--- START ---

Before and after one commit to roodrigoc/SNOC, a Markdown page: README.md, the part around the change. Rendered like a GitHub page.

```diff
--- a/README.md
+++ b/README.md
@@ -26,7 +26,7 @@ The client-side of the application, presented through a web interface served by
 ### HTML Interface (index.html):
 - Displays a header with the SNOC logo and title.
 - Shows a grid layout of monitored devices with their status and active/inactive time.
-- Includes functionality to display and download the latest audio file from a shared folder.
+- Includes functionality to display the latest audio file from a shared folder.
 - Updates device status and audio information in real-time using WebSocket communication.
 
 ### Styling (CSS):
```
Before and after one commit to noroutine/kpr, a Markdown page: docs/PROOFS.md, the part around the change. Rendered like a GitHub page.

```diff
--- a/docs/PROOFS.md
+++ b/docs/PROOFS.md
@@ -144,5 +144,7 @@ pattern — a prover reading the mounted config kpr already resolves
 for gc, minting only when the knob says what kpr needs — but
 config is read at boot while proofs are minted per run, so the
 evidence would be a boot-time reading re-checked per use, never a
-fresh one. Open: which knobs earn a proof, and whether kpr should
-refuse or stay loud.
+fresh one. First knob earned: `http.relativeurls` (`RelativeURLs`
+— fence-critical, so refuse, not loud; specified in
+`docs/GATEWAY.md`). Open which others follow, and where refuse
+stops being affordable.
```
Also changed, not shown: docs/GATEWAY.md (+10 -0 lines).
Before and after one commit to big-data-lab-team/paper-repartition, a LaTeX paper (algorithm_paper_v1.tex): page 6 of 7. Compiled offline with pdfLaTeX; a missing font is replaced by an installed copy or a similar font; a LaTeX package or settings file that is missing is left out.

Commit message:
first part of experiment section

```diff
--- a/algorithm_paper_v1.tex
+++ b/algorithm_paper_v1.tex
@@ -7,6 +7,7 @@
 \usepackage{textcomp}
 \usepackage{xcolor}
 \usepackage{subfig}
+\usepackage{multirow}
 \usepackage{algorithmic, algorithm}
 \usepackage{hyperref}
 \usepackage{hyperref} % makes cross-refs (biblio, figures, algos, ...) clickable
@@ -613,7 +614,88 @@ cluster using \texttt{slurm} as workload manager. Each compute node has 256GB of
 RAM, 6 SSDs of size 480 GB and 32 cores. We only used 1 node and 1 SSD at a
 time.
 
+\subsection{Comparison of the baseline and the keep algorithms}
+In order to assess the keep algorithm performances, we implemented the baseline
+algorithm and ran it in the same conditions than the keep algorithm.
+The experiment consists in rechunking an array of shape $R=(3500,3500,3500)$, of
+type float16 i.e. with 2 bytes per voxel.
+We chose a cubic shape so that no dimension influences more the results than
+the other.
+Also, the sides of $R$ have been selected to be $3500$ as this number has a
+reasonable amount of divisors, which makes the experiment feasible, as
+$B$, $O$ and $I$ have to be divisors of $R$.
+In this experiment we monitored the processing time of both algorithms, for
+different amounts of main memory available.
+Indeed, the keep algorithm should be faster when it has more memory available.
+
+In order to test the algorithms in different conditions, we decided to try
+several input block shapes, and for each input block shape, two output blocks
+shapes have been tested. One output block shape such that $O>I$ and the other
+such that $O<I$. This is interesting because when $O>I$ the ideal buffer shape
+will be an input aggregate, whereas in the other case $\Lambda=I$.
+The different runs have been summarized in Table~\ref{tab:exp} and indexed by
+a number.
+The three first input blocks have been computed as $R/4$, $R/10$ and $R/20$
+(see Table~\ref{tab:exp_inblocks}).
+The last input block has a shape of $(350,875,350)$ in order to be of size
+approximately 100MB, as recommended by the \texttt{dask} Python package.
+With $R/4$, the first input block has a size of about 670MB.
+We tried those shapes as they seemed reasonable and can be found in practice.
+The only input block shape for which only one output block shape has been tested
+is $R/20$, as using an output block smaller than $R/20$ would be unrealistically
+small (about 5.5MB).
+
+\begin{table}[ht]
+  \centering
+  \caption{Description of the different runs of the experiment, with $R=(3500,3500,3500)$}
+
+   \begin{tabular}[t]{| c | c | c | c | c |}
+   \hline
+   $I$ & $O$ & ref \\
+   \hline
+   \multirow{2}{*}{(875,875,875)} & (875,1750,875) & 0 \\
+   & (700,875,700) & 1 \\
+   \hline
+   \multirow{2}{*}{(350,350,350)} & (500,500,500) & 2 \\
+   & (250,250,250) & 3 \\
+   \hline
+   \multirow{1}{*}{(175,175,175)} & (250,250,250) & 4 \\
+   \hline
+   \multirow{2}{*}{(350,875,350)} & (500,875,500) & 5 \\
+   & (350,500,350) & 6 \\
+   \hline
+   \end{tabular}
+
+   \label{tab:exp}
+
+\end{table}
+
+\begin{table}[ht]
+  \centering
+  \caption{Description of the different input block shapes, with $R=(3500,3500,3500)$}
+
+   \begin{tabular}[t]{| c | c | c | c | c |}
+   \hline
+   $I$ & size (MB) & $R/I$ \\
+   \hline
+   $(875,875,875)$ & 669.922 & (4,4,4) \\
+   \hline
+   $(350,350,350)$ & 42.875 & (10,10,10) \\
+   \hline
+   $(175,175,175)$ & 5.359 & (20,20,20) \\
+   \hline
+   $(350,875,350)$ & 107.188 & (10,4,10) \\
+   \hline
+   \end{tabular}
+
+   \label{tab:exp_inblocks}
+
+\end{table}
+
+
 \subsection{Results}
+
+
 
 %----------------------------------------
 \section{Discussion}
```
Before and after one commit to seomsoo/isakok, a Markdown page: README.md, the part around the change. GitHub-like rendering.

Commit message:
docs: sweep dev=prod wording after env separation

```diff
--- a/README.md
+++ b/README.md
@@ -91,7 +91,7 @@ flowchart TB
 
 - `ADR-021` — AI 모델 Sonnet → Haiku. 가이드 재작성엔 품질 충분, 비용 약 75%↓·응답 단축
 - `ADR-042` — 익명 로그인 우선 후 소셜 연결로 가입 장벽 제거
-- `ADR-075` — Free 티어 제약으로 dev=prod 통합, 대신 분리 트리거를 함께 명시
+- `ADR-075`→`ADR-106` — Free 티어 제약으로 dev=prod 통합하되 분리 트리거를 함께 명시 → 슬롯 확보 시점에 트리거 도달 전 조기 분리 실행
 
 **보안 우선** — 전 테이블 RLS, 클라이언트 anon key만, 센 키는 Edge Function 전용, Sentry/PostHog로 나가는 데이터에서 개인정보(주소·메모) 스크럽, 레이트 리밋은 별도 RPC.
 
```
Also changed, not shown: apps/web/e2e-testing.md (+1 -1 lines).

--- END ---

## What to produce
Go through the listing above and pull out each line containing the word "refuse".

## Task solution
-refuse or stay loud.
+— fence-critical, so refuse, not loud; specified in
+`docs/GATEWAY.md`). Open which others follow, and where refuse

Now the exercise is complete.